Chicago Theatre Review
“Piano Diaries” a Fascinating, but Unfocused, Musical Journey
Piano Diaries – Athenaeum Theatre
I’ll start with the obvious – Peter Saltzman, the writer and star of “Piano Diaries,” a one-man show currently staged at Athenaeum Theatre, is a brilliant musician, the type who’s virtuosity and daring would be intimidating, if it weren’t delivered so effortlessly.
Unfortunately, those musical gifts are hampered somewhat by a clumsy presentation, one that undercuts the purpose of Saltzman’s show and only creates distance between him and the audience.
A musical journey, of sorts, “Piano Diaries” is part lecture, part memoir, as Saltzman guides the audience through his career as a musician and his evolving thoughts on the very nature of music, from his early days as a disciple of jazz pianists McCoy Tyner and Randy Weston, to his idolatry of Beethoven, to his growing dissatisfaction of musical parameters and limitations.
As you can imagine, Saltzman covers an impressive breadth of material in the show’s scant 80 minutes, and though his musical virtuosity never fails to astound (his jazz treatments of popular songs is particularly dazzling), there are two principle issues with the show’s presentation that, again, limit the true thrust of his arguments and conclusions.
First, there is Saltzman himself, who is not a trained actor and who, though showing himself to be enormously nice and intelligent (indeed, I could see myself talking with him for hours about Thelonious Monk, Duke Ellington, and Stevie Wonder, all musicians who come up during the show), struggles to strike the right tone throughout. Of course, one does not have to be a trained actor to behave convincingly on the stage, but I kept thinking, as “Piano Diaries” continued on, that a more direct, casual, conversational tone would have benefitted Saltzman more than the multimedia approach that he and director Edwin Wald pursued, one that is professorial and goofy in equal parts.

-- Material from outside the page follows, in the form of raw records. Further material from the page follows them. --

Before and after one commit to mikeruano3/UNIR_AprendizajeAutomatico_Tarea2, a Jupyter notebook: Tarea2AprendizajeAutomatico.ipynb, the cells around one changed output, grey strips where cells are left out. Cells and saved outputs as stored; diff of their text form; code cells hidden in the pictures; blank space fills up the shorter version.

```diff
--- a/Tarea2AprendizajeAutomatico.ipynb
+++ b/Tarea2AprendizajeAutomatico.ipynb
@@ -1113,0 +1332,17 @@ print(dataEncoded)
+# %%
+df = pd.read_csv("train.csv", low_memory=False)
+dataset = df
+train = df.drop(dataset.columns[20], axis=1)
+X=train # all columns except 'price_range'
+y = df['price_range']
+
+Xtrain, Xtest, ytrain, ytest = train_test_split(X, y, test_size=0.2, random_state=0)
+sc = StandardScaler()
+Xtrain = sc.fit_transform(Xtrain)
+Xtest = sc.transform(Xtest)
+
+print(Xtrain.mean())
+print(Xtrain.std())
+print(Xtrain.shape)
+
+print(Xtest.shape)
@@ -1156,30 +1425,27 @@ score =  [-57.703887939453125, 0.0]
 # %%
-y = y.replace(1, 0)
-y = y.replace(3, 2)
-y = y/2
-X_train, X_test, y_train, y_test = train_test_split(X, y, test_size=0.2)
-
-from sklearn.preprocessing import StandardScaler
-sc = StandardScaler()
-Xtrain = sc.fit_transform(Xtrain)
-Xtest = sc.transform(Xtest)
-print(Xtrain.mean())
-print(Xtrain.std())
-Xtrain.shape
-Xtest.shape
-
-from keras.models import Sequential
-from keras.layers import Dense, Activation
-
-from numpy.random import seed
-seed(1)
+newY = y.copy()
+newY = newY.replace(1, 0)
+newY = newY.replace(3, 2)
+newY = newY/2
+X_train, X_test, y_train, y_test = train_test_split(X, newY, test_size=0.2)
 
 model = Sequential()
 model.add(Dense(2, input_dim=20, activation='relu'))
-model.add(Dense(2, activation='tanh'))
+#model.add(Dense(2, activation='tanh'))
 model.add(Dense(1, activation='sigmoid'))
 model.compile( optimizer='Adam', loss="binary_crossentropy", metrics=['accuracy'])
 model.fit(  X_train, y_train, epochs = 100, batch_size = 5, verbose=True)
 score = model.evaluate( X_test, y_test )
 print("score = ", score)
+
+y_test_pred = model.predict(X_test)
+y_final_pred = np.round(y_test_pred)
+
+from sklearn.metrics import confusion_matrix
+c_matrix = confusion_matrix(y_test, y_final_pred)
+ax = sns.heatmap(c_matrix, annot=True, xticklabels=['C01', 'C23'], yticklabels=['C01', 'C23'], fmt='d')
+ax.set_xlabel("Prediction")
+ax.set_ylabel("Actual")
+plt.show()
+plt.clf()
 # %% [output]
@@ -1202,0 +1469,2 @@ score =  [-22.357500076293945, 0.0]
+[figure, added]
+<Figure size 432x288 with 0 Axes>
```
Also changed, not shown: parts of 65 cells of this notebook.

And that’s the second issue with “Piano Diaries,” the inconsistent (and sometimes bizarre) multimedia touches that just end up getting in Saltzman’s way. In addition to Saltzman’s own acting, pre-taped projections of his person will appear behind him on a wrinkled sheet, reciting the same lines he utters to the audience; projections of famous composers and musicians will appear, but with Saltzman’s lips (appearing via cut-outs in the images) offering crude imitations; and in perhaps the most heavy-handed moment of all, Saltzman sits on a psychoanalyst’s couch and ruminates about his musical crises, while a disembodied Freud/Einstein amalgamation plays through the speakers. It’s all a bit silly and ill-planned, and it just detracts from what should be the play’s central focus – Saltzman’s stories and his musical virtuosity.
But when Saltzman plays (and sings – he’s an excellent jazz singer, as well), all those criticisms disappear; here’s hoping he and Wald find a way to make that the one and true focus.
Reviewed by Peter Thomas Ricci
Presented May 28 – July 6 by Athenaeum Theatre, 2936 N Southport Ave, Chicago, IL 60657
Tickets are available by calling (773) 935-6875 or by visiting athenaeumtheatre.org/.
Additional information about this and other spectacular area productions is available at the one, the only, the indefatigable www.theatreinchicago.com.